A codebook effectively transforms any distinct possible value for a variable into an integer symbol. For example, “Sunny” could as well be represented by the integer label 0, “Overcast” by “1”, Rain by “2”, and the same goes by for the other variables. So:

Now we should specify our decision tree. We will be trying to build a tree to predict the last column, entitled “PlayTennis”. For this, we will be using the “Outlook”, “Temperature”, “Humidity” and “Wind” as predictors (variables which will we will use for our decision). Since those are categorical, we must specify, at the moment of creation of our tree, the characteristics of each of those variables. So:

Let’s now proceed and create our DecisionTree:

Now we have created our decision tree. Unfortunately, it is not really very useful, since we haven’t taught it the problem we are trying to predict. So now we must instantiate a learning algorithm to make it useful. For this task, in which we have only categorical variables, the simplest choice is to use the ID3 algorithm by Quinlan. Let’s do it:

At this point, the tree has been created. In order to ask the tree to classify new samples, we can use:

Please note that, in case any of the steps in this post doesn’t work out, it might be because the most up-to-date version in the Accord.NET Framework may have undergone some changes. In this case, please refer to the official documentation at the Accord.NET website.

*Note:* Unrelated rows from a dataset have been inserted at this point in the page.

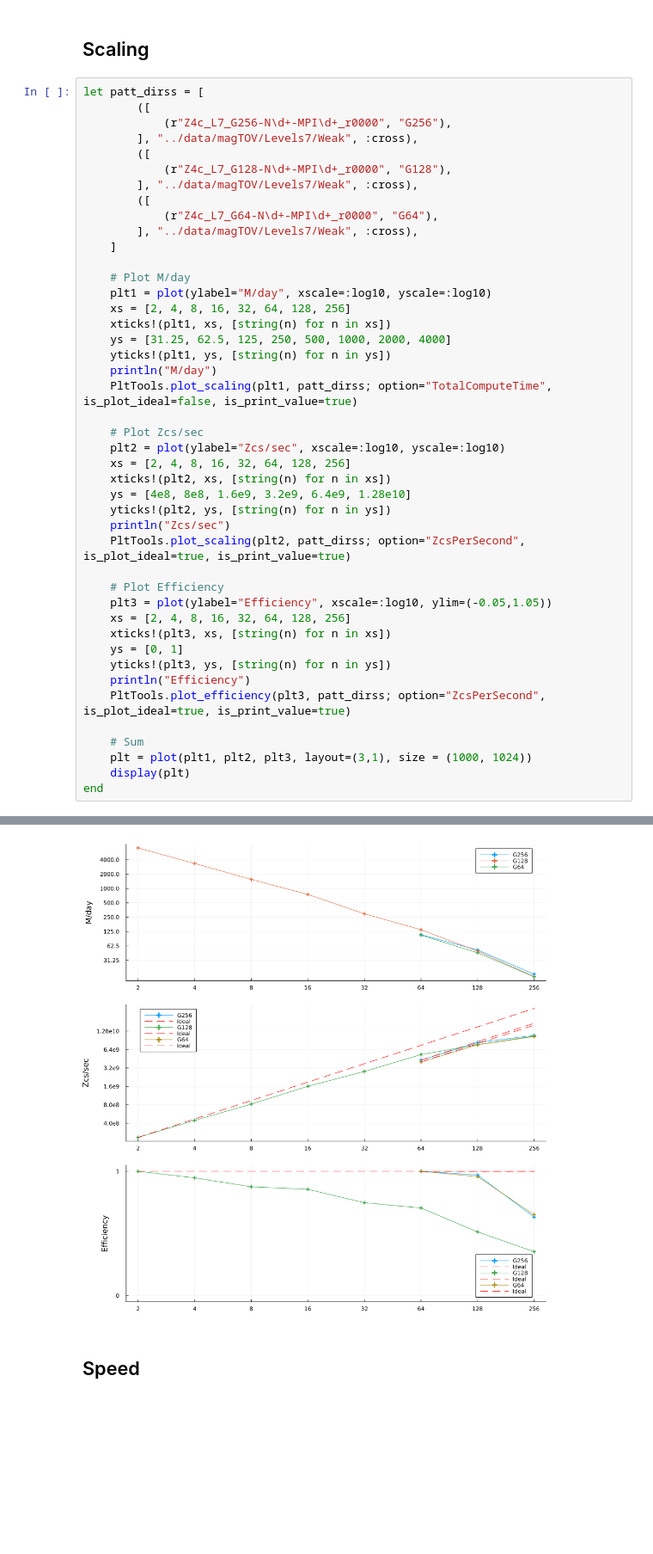
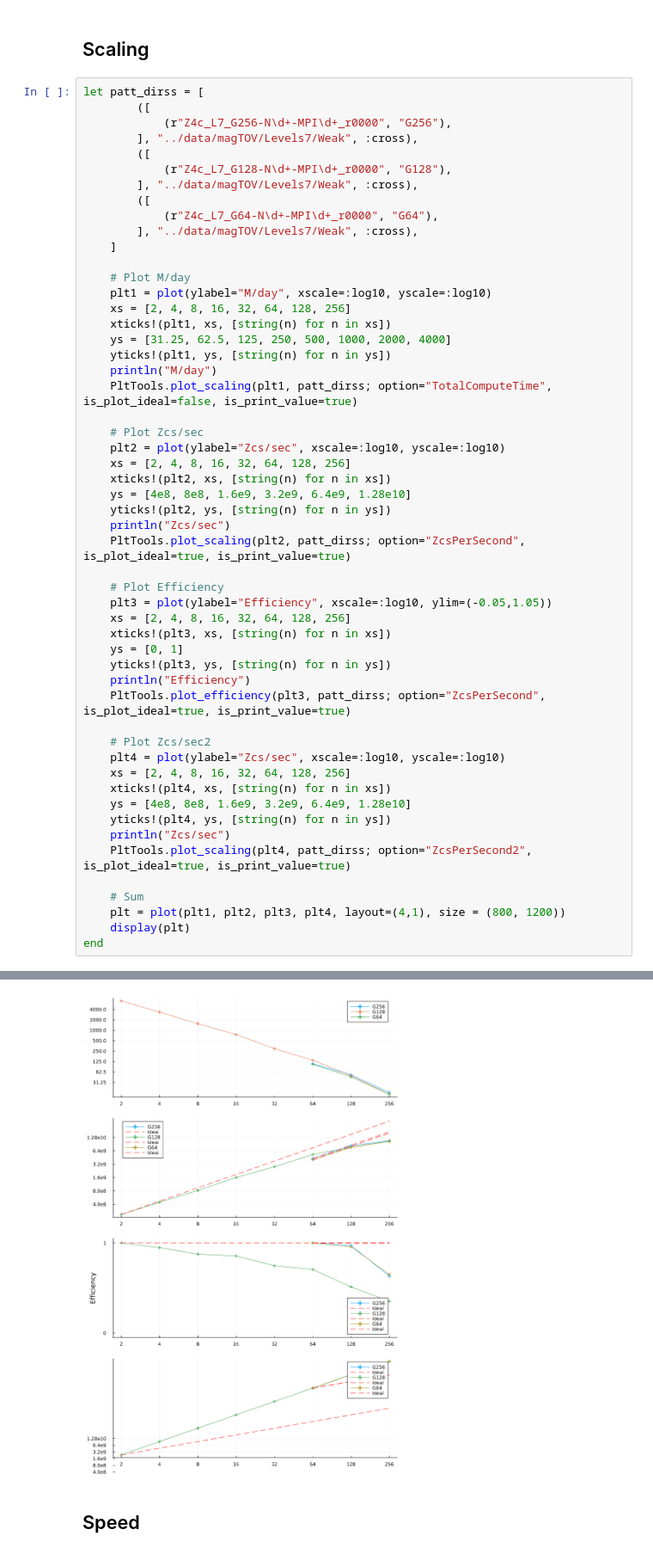
Before and after one commit to lwJi/ETK-Scaling-Tests, a Jupyter notebook: frontier/ipynb/magTOV-Levels7.ipynb, the cells around one changed output, grey strips where cells are left out. Shown at 86% size. Drawn from its saved outputs; the diff is of its cells as text; blank space fills up the shorter version.

```diff
--- a/frontier/ipynb/magTOV-Levels7.ipynb
+++ b/frontier/ipynb/magTOV-Levels7.ipynb
@@ -47,8 +47,17 @@ let patt_dirss = [
     println("Efficiency")
     PltTools.plot_efficiency(plt3, patt_dirss; option="ZcsPerSecond", is_plot_ideal=true, is_print_value=true)
 
+    # Plot Zcs/sec2
+    plt4 = plot(ylabel="Zcs/sec", xscale=:log10, yscale=:log10)
+    xs = [2, 4, 8, 16, 32, 64, 128, 256]
+    xticks!(plt4, xs, [string(n) for n in xs])
+    ys = [4e8, 8e8, 1.6e9, 3.2e9, 6.4e9, 1.28e10]
+    yticks!(plt4, ys, [string(n) for n in ys])
+    println("Zcs/sec")
+    PltTools.plot_scaling(plt4, patt_dirss; option="ZcsPerSecond2", is_plot_ideal=true, is_print_value=true)
+
     # Sum
-    plt = plot(plt1, plt2, plt3, layout=(3,1), size = (1000, 1024))
+    plt = plot(plt1, plt2, plt3, plt4, layout=(4,1), size = (800, 1200))
     display(plt)
 end
 # %% [output]
@@ -67,4 +80,4 @@ Efficiency
-[figure, old version]
+[figure, new version]
 # %% [markdown]
 ## Speed
 # %%
```
Also changed, not shown: parts of 3 cells of this notebook.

Going further, a suitable representation of the learned tree could be given by the following diagram:


However, more than just a diagram, we can also go and generate a .NET Expression Tree describing our decision tree. Expression trees represent code in the form of a tree of expressions, which can then be read, modified or compiled. By compiling the DecisionTree‘s expression, we are able to generate code on-the-fly and let the JIT compile it down to native code at runtime, greatly improving the performance of our decision tree:

And here is the resulting C# code obtained by compiling the expression into a lambda function, dumping the function into an dynamic assembly, opening and inspecting this assembly using ILSpy:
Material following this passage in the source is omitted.